#### Task objective
For the entries below, work out how many lines include the string "ScrollView", then write only that number.

[Dataset excerpts]
########

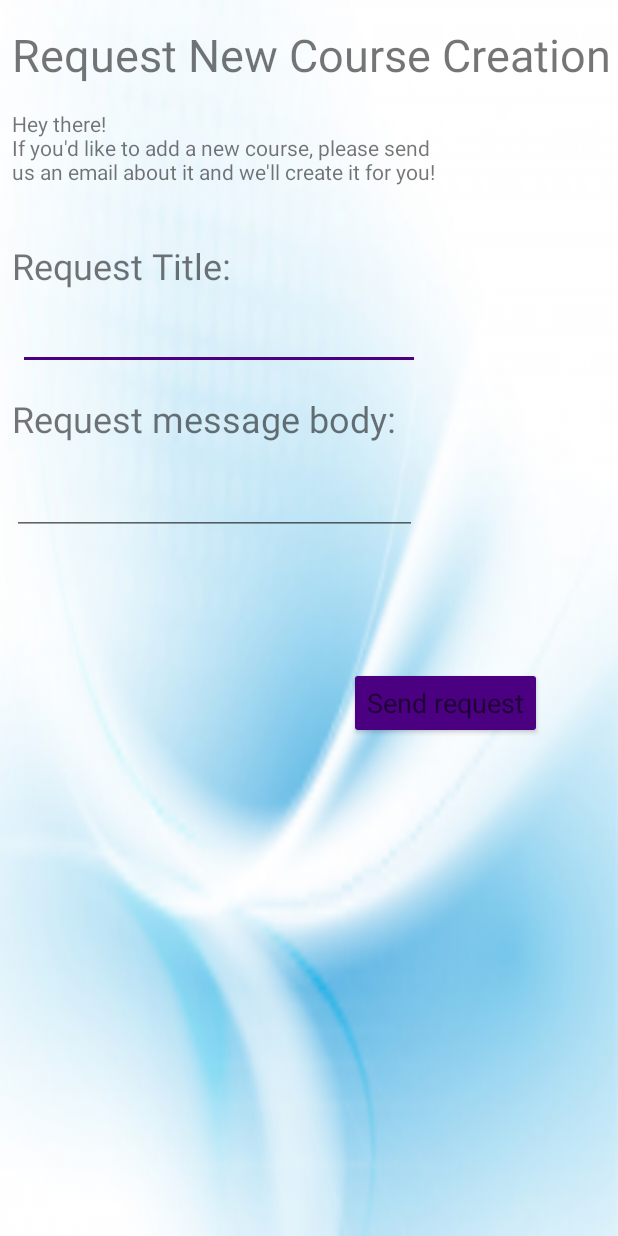
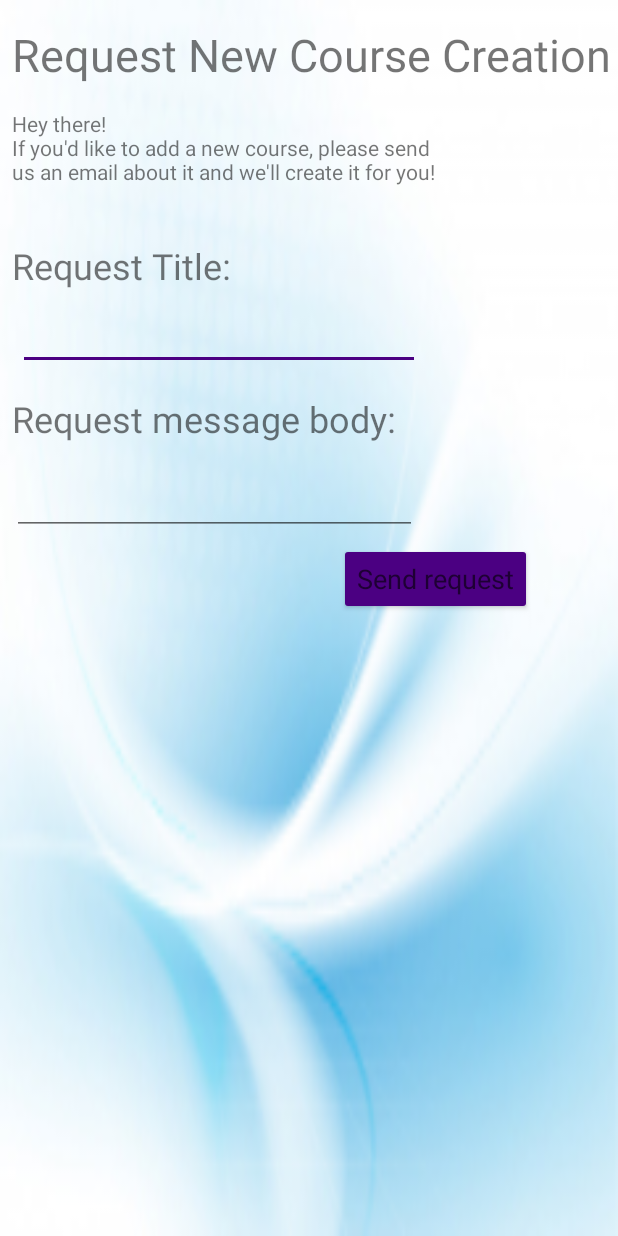
Before and after one commit to forer11/GroupStudyingApp, an Android app: the SendEmailActivity screen opened directly, with no data from a screen before it, on a phone screen of 412 x 824 dp. Run offline under Robolectric (Android 15) with nearby library versions, the light colour scheme and no system bars; libraries missing offline, so code that uses them is left out: com.ndroid.nadim; Roboto replaces fonts that are not available here.

Commit message:
fixing button and landscape mode

```diff
--- a/app/src/main/res/layout/activity_send_email.xml
+++ b/app/src/main/res/layout/activity_send_email.xml
@@ -1,10 +1,19 @@
 <?xml version="1.0" encoding="utf-8"?>
+<LinearLayout xmlns:android="http://schemas.android.com/apk/res/android"
+    xmlns:tools="http://schemas.android.com/tools"
+    android:layout_width="match_parent"
+    android:layout_height="match_parent"
+    android:background="@drawable/light_background"
+    >
+    <ScrollView xmlns:android="http://schemas.android.com/apk/res/android"
+        android:scrollbars="vertical"
+        android:layout_height="wrap_content"
+        android:layout_width="fill_parent">
         <androidx.constraintlayout.widget.ConstraintLayout xmlns:android="http://schemas.android.com/apk/res/android"
             xmlns:app="http://schemas.android.com/apk/res-auto"
             xmlns:tools="http://schemas.android.com/tools"
             android:layout_width="match_parent"
             android:layout_height="match_parent"
-    android:background="@drawable/light_background"
             tools:context=".SendEmailActivity">
 
             <TextView
@@ -80,12 +89,15 @@
                 style="@style/Widget.AppCompat.Button.Colored"
                 android:layout_width="wrap_content"
                 android:layout_height="wrap_content"
+                android:layout_marginTop="5dp"
                 android:text="@string/send_request"
                 android:textAppearance="@style/TextAppearance.AppCompat.Medium"
                 app:layout_constraintBottom_toBottomOf="parent"
                 app:layout_constraintEnd_toEndOf="parent"
-        app:layout_constraintHorizontal_bias="0.821"
+                app:layout_constraintHorizontal_bias="0.798"
                 app:layout_constraintStart_toStartOf="parent"
-        app:layout_constraintTop_toBottomOf="@+id/textView5"
-        app:layout_constraintVertical_bias="0.492" />
+                app:layout_constraintTop_toBottomOf="@+id/emailContentEditText"
+                app:layout_constraintVertical_bias="0.105" />
         </androidx.constraintlayout.widget.ConstraintLayout>
+    </ScrollView>
+</LinearLayout>
```
Lines whose indentation alone changed are shown as unchanged.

########

#### Reply
2